- [Items from a data source]:
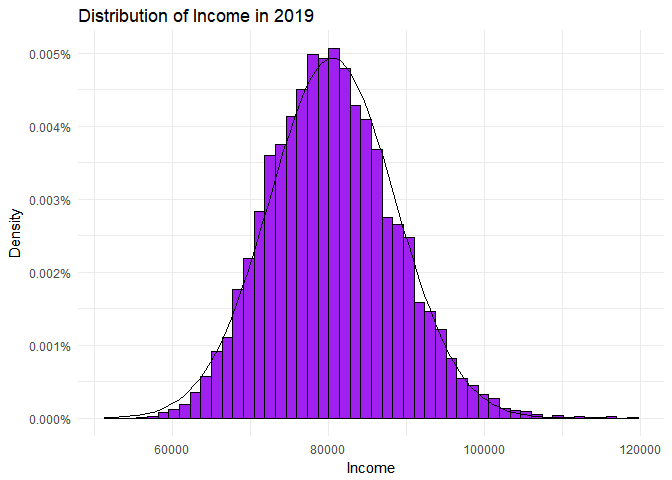
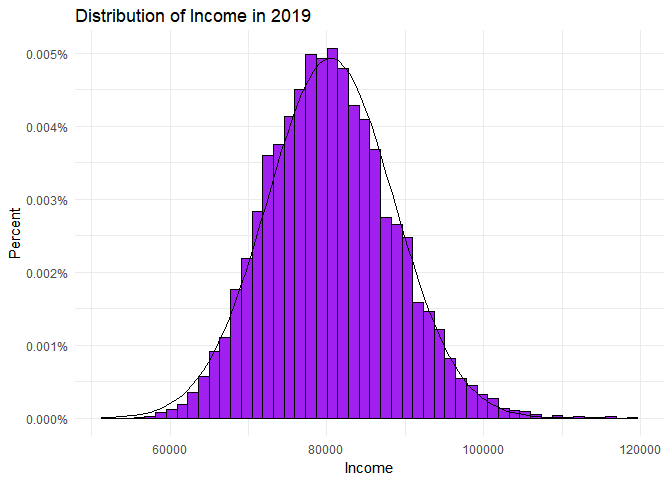
minor

diff --git a/students/gamarnik_dan/hw4 simulation/simulation.md b/students/gamarnik_dan/hw4 simulation/simulation.md
@@ -108,7 +108,7 @@ In 2019, the data has an almost perfect normal/bell curve distrobution.
       geom_histogram(aes(y = ..density..), bins = 50, 
                      fill = "purple", color = "black") +
       stat_function(fun = dnorm, args = list(mean = mean(inc2019$inc), sd = sd(inc2019$inc))) +
-      labs(title = "Distribution of Income in 2019", x = "Income", y = "Density") +
+      labs(title = "Distribution of Income in 2019", x = "Income", y = "Percent") +
       theme_minimal()
 
 ![](simulation_files/figure-markdown_strict/Q2,%20distrobution-1.png)
@@ -141,7 +141,7 @@ Approximately 18.00% of people could pay off their debts by 2028.
     ggplot(debt_95k, aes(year, ..density..)) +
     geom_histogram(bins = 3, fill = "green", color = "black") +
     scale_y_continuous(label = scales::percent) +
-    labs(title = "Distribution of When People Pay Their Loans", x = "Year", y = "Density") +
+    labs(title = "Distribution of When People Pay Their Loans", x = "Year", y = "Percent Paying Back") +
     theme_minimal()
 
 ![](simulation_files/figure-markdown_strict/Q3,%20debt-1.png)
@@ -179,7 +179,7 @@ Roughly 70.35% of the people were able to pay their debts back by 2028.
     ggplot(debt_95k_10, aes(year, ..density..)) +
     geom_histogram(bins = 5, fill = "red", color = "black") +
     scale_y_continuous(label = scales::percent) +
-    labs(title = "Distribution of When People Pay Their Loans", x = "Year", y = "Density") +
+    labs(title = "Distribution of When People Pay Their Loans", x = "Year", y = "Percent Paying Back") +
     theme_minimal()  
 
 ![](simulation_files/figure-markdown_strict/Q4,%20debt-1.png)
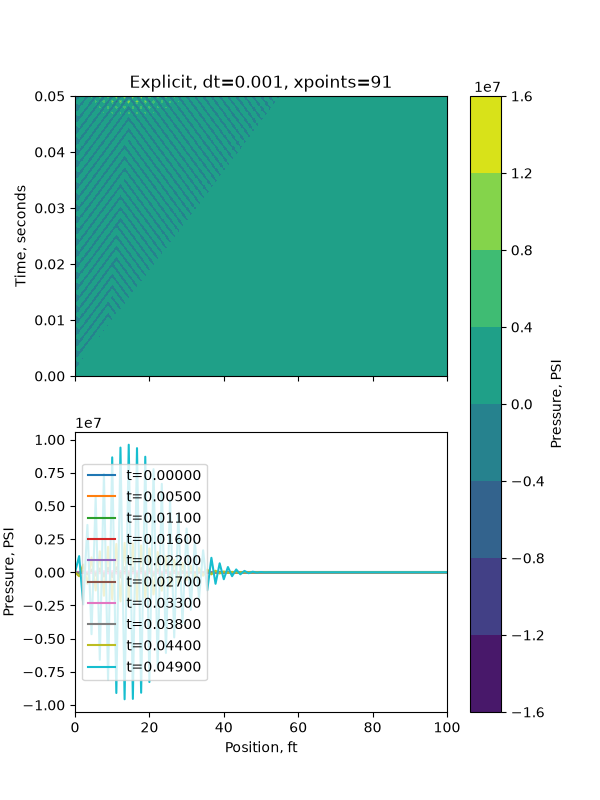
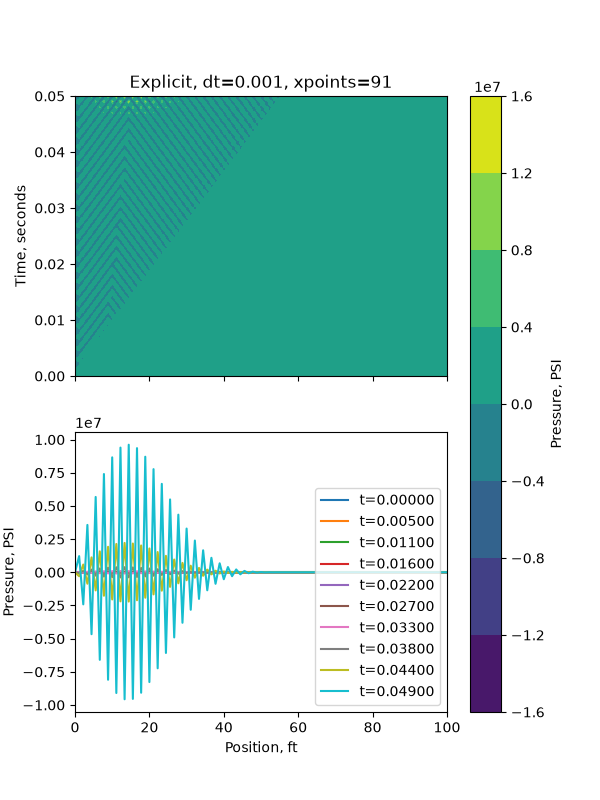
done with hmw2 whoops

diff --git a/hmw1.py b/hmw1.py
@@ -283,7 +283,7 @@ def makeplot(fullsim, xpos, tpos, tstep, L_points, imporexp, plot_density=None, 
     for index in np.linspace(0, len(tpos)-1-1e-6, 10):
         ax[1].plot(xpos[int(np.floor(index))]/0.3048, fullsim[int(np.floor(index))]/6894.757, label=f"t={tpos[int(np.floor(index)), 0]:.5f}")
         # pass
-    ax[1].legend()
+    ax[1].legend(loc="lower right")
     ax[0].set_title(f"{imporexp}, dt={tstep}, xpoints={L_points}")
     ax[0].set_ylabel("Time, seconds")
     ax[1].set_ylabel("Pressure, PSI")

- [EXERCISE PROMPT]: A faithful, complete copy of the records above is required, one that contains no pictures.

- [ANSWER TO THIS TASK]:
minor

diff --git a/students/gamarnik_dan/hw4 simulation/simulation.md b/students/gamarnik_dan/hw4 simulation/simulation.md
@@ -108,7 +108,7 @@ In 2019, the data has an almost perfect normal/bell curve distrobution.
       geom_histogram(aes(y = ..density..), bins = 50, 
                      fill = "purple", color = "black") +
       stat_function(fun = dnorm, args = list(mean = mean(inc2019$inc), sd = sd(inc2019$inc))) +
-      labs(title = "Distribution of Income in 2019", x = "Income", y = "Density") +
+      labs(title = "Distribution of Income in 2019", x = "Income", y = "Percent") +
       theme_minimal()
 
 ![](simulation_files/figure-markdown_strict/Q2,%20distrobution-1.png)
@@ -141,7 +141,7 @@ Approximately 18.00% of people could pay off their debts by 2028.
     ggplot(debt_95k, aes(year, ..density..)) +
     geom_histogram(bins = 3, fill = "green", color = "black") +
     scale_y_continuous(label = scales::percent) +
-    labs(title = "Distribution of When People Pay Their Loans", x = "Year", y = "Density") +
+    labs(title = "Distribution of When People Pay Their Loans", x = "Year", y = "Percent Paying Back") +
     theme_minimal()
 
 ![](simulation_files/figure-markdown_strict/Q3,%20debt-1.png)
@@ -179,7 +179,7 @@ Roughly 70.35% of the people were able to pay their debts back by 2028.
     ggplot(debt_95k_10, aes(year, ..density..)) +
     geom_histogram(bins = 5, fill = "red", color = "black") +
     scale_y_continuous(label = scales::percent) +
-    labs(title = "Distribution of When People Pay Their Loans", x = "Year", y = "Density") +
+    labs(title = "Distribution of When People Pay Their Loans", x = "Year", y = "Percent Paying Back") +
     theme_minimal()  
 
 ![](simulation_files/figure-markdown_strict/Q4,%20debt-1.png)
done with hmw2 whoops

diff --git a/hmw1.py b/hmw1.py
@@ -283,7 +283,7 @@ def makeplot(fullsim, xpos, tpos, tstep, L_points, imporexp, plot_density=None, 
     for index in np.linspace(0, len(tpos)-1-1e-6, 10):
         ax[1].plot(xpos[int(np.floor(index))]/0.3048, fullsim[int(np.floor(index))]/6894.757, label=f"t={tpos[int(np.floor(index)), 0]:.5f}")
         # pass
-    ax[1].legend()
+    ax[1].legend(loc="lower right")
     ax[0].set_title(f"{imporexp}, dt={tstep}, xpoints={L_points}")
     ax[0].set_ylabel("Time, seconds")
     ax[1].set_ylabel("Pressure, PSI")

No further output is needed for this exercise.